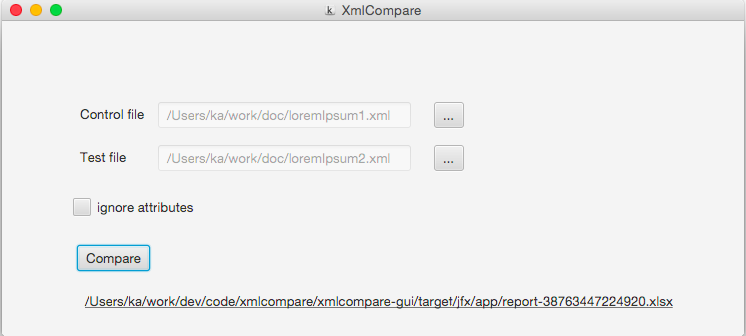
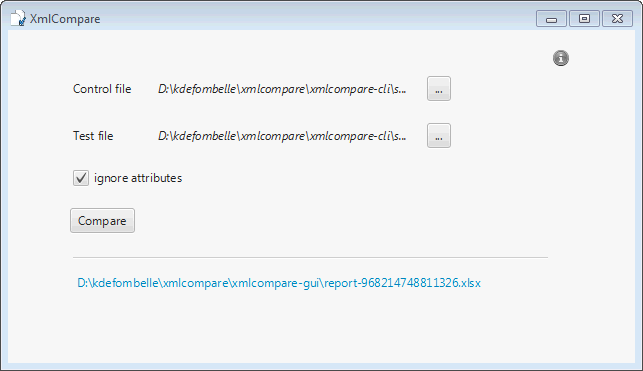
labels instead of text fields to display selected files

diff --git a/xmlcompare-core/src/main/java/fr/kdefombelle/xmlcompare/core/SimpleXmlComparator.java b/xmlcompare-core/src/main/java/fr/kdefombelle/xmlcompare/core/SimpleXmlComparator.java
@@ -11,6 +11,9 @@ import java.io.Reader;
 import java.util.ArrayList;
 import java.util.List;
 
+import javax.xml.parsers.DocumentBuilderFactory;
+import javax.xml.parsers.ParserConfigurationException;
+
 import org.custommonkey.xmlunit.DetailedDiff;
 import org.custommonkey.xmlunit.Diff;
 import org.custommonkey.xmlunit.Difference;
@@ -34,17 +37,17 @@ public class SimpleXmlComparator implements XmlComparator {
 
     @Override
     public List<Difference> compare(File controlXml, File testXml) {
-        return compare(controlXml, testXml, false);
+        return compare(controlXml, testXml, new XmlComparatorConfiguration());
     }
 
     @Override
-    public List<Difference> compare(File controlXml, File testXml, boolean ignoreAttributes) {
+    public List<Difference> compare(File controlXml, File testXml, XmlComparatorConfiguration configuration) {
         if (controlXml == null)
             throw new IllegalArgumentException("Control file is null");
         if (testXml == null)
             throw new IllegalArgumentException("Test file is null");
         logger.info("Comparing control [" + controlXml + "] and test [" + testXml + "]");
-        logger.info("ignoreAttributes? : [" + ignoreAttributes + "]");
+        logger.info("ignoreAttributes? : [" + configuration.isIgnoreAttributes() + "]");
 
         FileReader control;
         FileReader test;
@@ -54,26 +57,35 @@ public class SimpleXmlComparator implements XmlComparator {
         } catch (FileNotFoundException e) {
             throw new XmlCompareException("Error while loadind file content from control [" + controlXml + "] or test [" + testXml + "]", e);
         }
-        return compare(control, test, ignoreAttributes);
+        return compare(control, test, configuration);
     }
 
     @Override
     public List<Difference> compare(Reader control, Reader test) {
-        return compare(control, test, false);
+        return compare(control, test, new XmlComparatorConfiguration());
     }
 
     @Override
     @SuppressWarnings("unchecked")
-    public List<Difference> compare(Reader control, Reader test, boolean ignoreAttributes) {
+    public List<Difference> compare(Reader control, Reader test, XmlComparatorConfiguration configuration) {
         List<Difference> differences = new ArrayList<>();
         try {
-            XMLUnit.setIgnoreWhitespace(false);
+            XMLUnit.setIgnoreWhitespace(true);
             XMLUnit.setIgnoreComments(true);
-            XMLUnit.setIgnoreAttributeOrder(false);
+            XMLUnit.setIgnoreAttributeOrder(true);
+
+            DocumentBuilderFactory dbf = DocumentBuilderFactory.newInstance();
+            dbf.setValidating(false);
+            dbf.setFeature("http://xml.org/sax/features/namespaces", false);
+            dbf.setFeature("http://xml.org/sax/features/validation", false);
+            dbf.setFeature("http://apache.org/xml/features/nonvalidating/load-dtd-grammar", false);
+            dbf.setFeature("http://apache.org/xml/features/nonvalidating/load-external-dtd", false);
+            XMLUnit.setTestDocumentBuilderFactory(dbf);
+            XMLUnit.setControlDocumentBuilderFactory(dbf);
 
             Diff diff = new Diff(control, test);
             DetailedDiff detailedDiff = new DetailedDiff(diff);
-            if (ignoreAttributes)
+            if (configuration.isIgnoreAttributes())
                 detailedDiff.overrideDifferenceListener(new IgnoreAttributesDifferenceListener());
 
             differences = detailedDiff.getAllDifferences();
@@ -81,7 +93,8 @@ public class SimpleXmlComparator implements XmlComparator {
             logger.debug("documents identical? : " + diff.identical());
             logger.debug("documents similar? : " + diff.similar());
             logger.debug(differences.size() + " differences found");
-        } catch (SAXException | IOException e) {
+        } catch (SAXException | IOException | ParserConfigurationException e) {
+            logger.debug("Error while comparing the documents", e);
             throw new XmlCompareException("Error while comparing the documents", e);
         }
         return differences;

diff --git a/xmlcompare-gui/src/main/java/fr/kdefombelle/xmlcompare/gui/XmlCompareController.java b/xmlcompare-gui/src/main/java/fr/kdefombelle/xmlcompare/gui/XmlCompareController.java
@@ -15,7 +15,6 @@ import javafx.scene.control.Dialog;
 import javafx.scene.control.Hyperlink;
 import javafx.scene.control.Label;
 import javafx.scene.control.ProgressBar;
-import javafx.scene.control.TextField;
 import javafx.scene.control.Tooltip;
 import javafx.scene.image.Image;
 import javafx.scene.image.ImageView;
@@ -28,6 +27,7 @@ import javafx.util.Pair;
 import org.slf4j.Logger;
 import org.slf4j.LoggerFactory;
 
+import fr.kdefombelle.xmlcompare.core.XmlComparatorConfiguration;
 import fr.kdefombelle.xmlcompare.gui.model.XmlCompareParameters;
 
 
@@ -39,10 +39,6 @@ public class XmlCompareController extends AnchorPane {
 
     private final Logger logger = LoggerFactory.getLogger(XmlCompareController.class);
 
-    @FXML
-    private TextField controlFileTextField;
-    @FXML
-    private TextField testFileTextField;
     @FXML
     private Button compareButton;
     @FXML
@@ -57,6 +53,10 @@ public class XmlCompareController extends AnchorPane {
     private ProgressBar progressBar;
     @FXML
     private Label progressLabel;
+    @FXML
+    private Label testFileLabel;
+    @FXML
+    private Label controlFileLabel;
 
     private XmlCompareGuiMain application;
 
@@ -74,8 +74,6 @@ public class XmlCompareController extends AnchorPane {
     @FXML
     private void initialize() {
         logger.debug("Initialise controller");
-        controlFileTextField.setTooltip(new Tooltip("Enter absolute path of your control file"));
-        testFileTextField.setTooltip(new Tooltip("Enter absolute path of your test file"));
         ignoreAttributesCheckbox.setIndeterminate(false);
 
         progressBar.visibleProperty().bind(service.runningProperty());
@@ -102,7 +100,9 @@ public class XmlCompareController extends AnchorPane {
 
         service.setControlFile(controlFile);
         service.setTestFile(testFile);
-        service.setIgnoreAttributes(parameters.isIgnoreAttributes());
+        XmlComparatorConfiguration configuration = new XmlComparatorConfiguration();
+        configuration.setIgnoreAttributes(parameters.isIgnoreAttributes());
+        service.setXmlComparatorConfiguration(configuration);
         service.restart();
         service.setOnSucceeded(new EventHandler<WorkerStateEvent>() {
 
@@ -139,10 +139,12 @@ public class XmlCompareController extends AnchorPane {
 
     @FXML
     private void openControlFileChooser(ActionEvent event) {
-        String controleFileName = openFileChooser((Button) event.getSource());
-        if (!controleFileName.isEmpty()) {
-            controlFileTextField.setText(controleFileName);
-            parameters.setControlFileName(controleFileName);
+        String controlFileName = openFileChooser((Button) event.getSource());
+        if (!controlFileName.isEmpty()) {
+            controlFileLabel.setText(controlFileName);
+            Tooltip.install(controlFileLabel, new Tooltip(controlFileName));
+//            controlFileTextField.setText(controleFileName);
+            parameters.setControlFileName(controlFileName);
         }
     }
 
@@ -150,7 +152,9 @@ public class XmlCompareController extends AnchorPane {
     private void openTestFileChooser(ActionEvent event) {
         String testFileName = openFileChooser((Button) event.getSource());
         if (!testFileName.isEmpty()) {
-            testFileTextField.setText(testFileName);
+            testFileLabel.setText(testFileName);
+            Tooltip.install(testFileLabel, new Tooltip(testFileName));
+//            testFileTextField.setText(testFileName);
             parameters.setTestFileName(testFileName);
         }
     }

diff --git a/xmlcompare-core/src/test/java/fr/kdefombelle/xmlcompare/core/SimpleXmlComparatorTest.java b/xmlcompare-core/src/test/java/fr/kdefombelle/xmlcompare/core/SimpleXmlComparatorTest.java
@@ -7,7 +7,6 @@ import java.io.File;
 import java.net.URL;
 import java.util.List;
 
-import fr.kdefombelle.xmlcompare.core.SimpleXmlComparator;
 import org.custommonkey.xmlunit.Difference;
 import org.junit.Assert;
 import org.junit.Test;
@@ -31,7 +30,8 @@ public class SimpleXmlComparatorTest {
         File file1 = new File(url1.getFile());
         URL url2 = this.getClass().getClassLoader().getResource("xml2.xml");
         File file2 = new File(url2.getFile());
-        List<Difference> differences = xmlComparator.compare(file1, file2, false);
+        XmlComparatorConfiguration configuration = new XmlComparatorConfiguration();
+        List<Difference> differences = xmlComparator.compare(file1, file2, configuration);
         Assert.assertTrue(differences.size() != 0);
     }
 
@@ -41,8 +41,22 @@ public class SimpleXmlComparatorTest {
         File file1 = new File(url1.getFile());
         URL url2 = this.getClass().getClassLoader().getResource("xml2.xml");
         File file2 = new File(url2.getFile());
-        List<Difference> differences = xmlComparator.compare(file1, file2, true);
+        XmlComparatorConfiguration configuration = new XmlComparatorConfiguration();
+        configuration.setIgnoreAttributes(true);
+        List<Difference> differences = xmlComparator.compare(file1, file2, configuration);
         Assert.assertTrue(differences.size() == 0);
     }
+
+//    @Test
+//    public void testCompareIgnoredXpaths() throws Exception {
+//        URL url1 = this.getClass().getClassLoader().getResource("xml1.xml");
+//        File file1 = new File(url1.getFile());
+//        URL url2 = this.getClass().getClassLoader().getResource("xml2.xml");
+//        File file2 = new File(url2.getFile());
+//        XmlComparatorConfiguration configuration = new XmlComparatorConfiguration();
+//        configuration.setIgnoredXpaths(Arrays.asList("\\/test\\[1\\]/children\\[1\\]/child\\[4\\]/\\@id"));
+//        List<Difference> differences = xmlComparator.compare(file1, file2, configuration);
+//        Assert.assertTrue(differences.size() == 0);
+//    }
 
 }

diff --git a/xmlcompare-gui/src/main/java/fr/kdefombelle/xmlcompare/gui/XmlCompareTask.java b/xmlcompare-gui/src/main/java/fr/kdefombelle/xmlcompare/gui/XmlCompareTask.java
@@ -11,6 +11,7 @@ import org.custommonkey.xmlunit.Difference;
 
 import fr.kdefombelle.xmlcompare.core.ExcelDifferenceWriter;
 import fr.kdefombelle.xmlcompare.core.SimpleXmlComparator;
+import fr.kdefombelle.xmlcompare.core.XmlComparatorConfiguration;
 
 
 public class XmlCompareTask extends Task<ObservableList<String>> {
@@ -26,7 +27,7 @@ public class XmlCompareTask extends Task<ObservableList<String>> {
     //~ ----------------------------------------------------------------------------------------------------------------
 
     private SimpleXmlComparator xmlComparator = new SimpleXmlComparator();
-    private boolean ignoreAttributes;
+    private XmlComparatorConfiguration configuration;
     private File controlFile;
     private File testFile;
 
@@ -34,10 +35,10 @@ public class XmlCompareTask extends Task<ObservableList<String>> {
     //~ Constructors 
     //~ ----------------------------------------------------------------------------------------------------------------
 
-    public XmlCompareTask(File controlFile, File testFile, boolean ignoreAttributes) {
+    public XmlCompareTask(File controlFile, File testFile, XmlComparatorConfiguration configuration) {
         this.controlFile = controlFile;
         this.testFile = testFile;
-        this.ignoreAttributes = ignoreAttributes;
+        this.configuration = configuration;
     }
 
     //~ ----------------------------------------------------------------------------------------------------------------
@@ -49,7 +50,7 @@ public class XmlCompareTask extends Task<ObservableList<String>> {
         updateProgress(0, 100);
         updateMessage("start comparison");
         Thread.sleep(PAUSE);
-        List<Difference> differences = xmlComparator.compare(controlFile, testFile, ignoreAttributes);
+        List<Difference> differences = xmlComparator.compare(controlFile, testFile, configuration);
 
         updateProgress(0, 100);
         updateMessage("writing report");

diff --git a/xmlcompare-cli/src/main/java/fr/kdefombelle/xmlcompare/cli/XmlComparatorClient.java b/xmlcompare-cli/src/main/java/fr/kdefombelle/xmlcompare/cli/XmlComparatorClient.java
@@ -8,8 +8,6 @@ import java.io.IOException;
 import java.util.Arrays;
 import java.util.List;
 
-import fr.kdefombelle.xmlcompare.core.ExcelDifferenceWriter;
-import fr.kdefombelle.xmlcompare.core.SimpleXmlComparator;
 import joptsimple.OptionParser;
 import joptsimple.OptionSet;
 import joptsimple.OptionSpec;
@@ -17,6 +15,10 @@ import joptsimple.OptionSpec;
 import org.custommonkey.xmlunit.Difference;
 import org.slf4j.Logger;
 import org.slf4j.LoggerFactory;
+
+import fr.kdefombelle.xmlcompare.core.ExcelDifferenceWriter;
+import fr.kdefombelle.xmlcompare.core.SimpleXmlComparator;
+import fr.kdefombelle.xmlcompare.core.XmlComparatorConfiguration;
 
 
 /**
@@ -85,7 +87,9 @@ public class XmlComparatorClient {
         String reportFileName = options.valueOf(reportFileOption);
 
         SimpleXmlComparator xmlComparator = new SimpleXmlComparator();
-        List<Difference> differences = xmlComparator.compare(xmlControl, xmlTest, options.has(ignoreAttributesOption));
+        XmlComparatorConfiguration configuration = new XmlComparatorConfiguration();
+        configuration.setIgnoreAttributes(options.has(ignoreAttributesOption));
+        List<Difference> differences = xmlComparator.compare(xmlControl, xmlTest, configuration);
 
         ExcelDifferenceWriter excelWriter = new ExcelDifferenceWriter(reportFileName);
         excelWriter.write(xmlControl, xmlTest, differences);

diff --git a/xmlcompare-gui/src/main/java/fr/kdefombelle/xmlcompare/gui/XmlCompareService.java b/xmlcompare-gui/src/main/java/fr/kdefombelle/xmlcompare/gui/XmlCompareService.java
@@ -5,6 +5,7 @@ import java.io.File;
 import javafx.collections.ObservableList;
 import javafx.concurrent.Service;
 import javafx.concurrent.Task;
+import fr.kdefombelle.xmlcompare.core.XmlComparatorConfiguration;
 
 
 public class XmlCompareService extends Service<ObservableList<String>> {
@@ -15,7 +16,7 @@ public class XmlCompareService extends Service<ObservableList<String>> {
 
     private File controlFile;
     private File testFile;
-    private boolean ignoreAttributes;
+    private XmlComparatorConfiguration configuration;
 
     //~ ----------------------------------------------------------------------------------------------------------------
     //~ Methods 
@@ -29,13 +30,13 @@ public class XmlCompareService extends Service<ObservableList<String>> {
         this.testFile = testFile;
     }
 
-    public void setIgnoreAttributes(boolean ignoreAttributes) {
-        this.ignoreAttributes = ignoreAttributes;
+    public void setXmlComparatorConfiguration(XmlComparatorConfiguration configuration) {
+        this.configuration = configuration;
     }
 
     @Override
     protected Task<ObservableList<String>> createTask() {
-        return new XmlCompareTask(controlFile, testFile, ignoreAttributes);
+        return new XmlCompareTask(controlFile, testFile, configuration);
     }
 
 }

diff --git a/xmlcompare-core/src/main/java/fr/kdefombelle/xmlcompare/core/XmlComparatorConfiguration.java b/xmlcompare-core/src/main/java/fr/kdefombelle/xmlcompare/core/XmlComparatorConfiguration.java
@@ -1,0 +1,36 @@
+package fr.kdefombelle.xmlcompare.core;
+
+import java.util.ArrayList;
+import java.util.List;
+
+
+public class XmlComparatorConfiguration {
+
+    //~ ----------------------------------------------------------------------------------------------------------------
+    //~ Instance fields 
+    //~ ----------------------------------------------------------------------------------------------------------------
+
+    private boolean ignoreAttributes;
+    private List<String> ignoredXpaths = new ArrayList<>();
+
+    //~ ----------------------------------------------------------------------------------------------------------------
+    //~ Methods 
+    //~ ----------------------------------------------------------------------------------------------------------------
+
+    public void setIgnoreAttributes(boolean ignoreAttributes) {
+        this.ignoreAttributes = ignoreAttributes;
+    }
+
+    public void setIgnoredXpaths(List<String> ignoredXpaths) {
+        this.ignoredXpaths = ignoredXpaths;
+    }
+
+    public boolean isIgnoreAttributes() {
+        return ignoreAttributes;
+    }
+
+    public List<String> getIgnoredXpaths() {
+        return ignoredXpaths;
+    }
+
+}

diff --git a/xmlcompare-core/src/main/java/fr/kdefombelle/xmlcompare/core/XmlComparator.java b/xmlcompare-core/src/main/java/fr/kdefombelle/xmlcompare/core/XmlComparator.java
@@ -15,10 +15,10 @@ public interface XmlComparator {
 
     List<Difference> compare(File controlXml, File testXml);
 
-    List<Difference> compare(File controlXml, File testXml, boolean ignoreAttributes);
+    List<Difference> compare(File controlXml, File testXml, XmlComparatorConfiguration configuration);
 
     List<Difference> compare(Reader control, Reader test);
 
-    List<Difference> compare(Reader control, Reader test, boolean ignoreAttributes);
+    List<Difference> compare(Reader control, Reader test, XmlComparatorConfiguration configuration);
 
 }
★ ★ ★ ★ ★ ★ ★
Check each line of the entries above, and show every one holding the word "install".

RESULT OF THE EXERCISE ->
+            Tooltip.install(controlFileLabel, new Tooltip(controlFileName));
+            Tooltip.install(testFileLabel, new Tooltip(testFileName));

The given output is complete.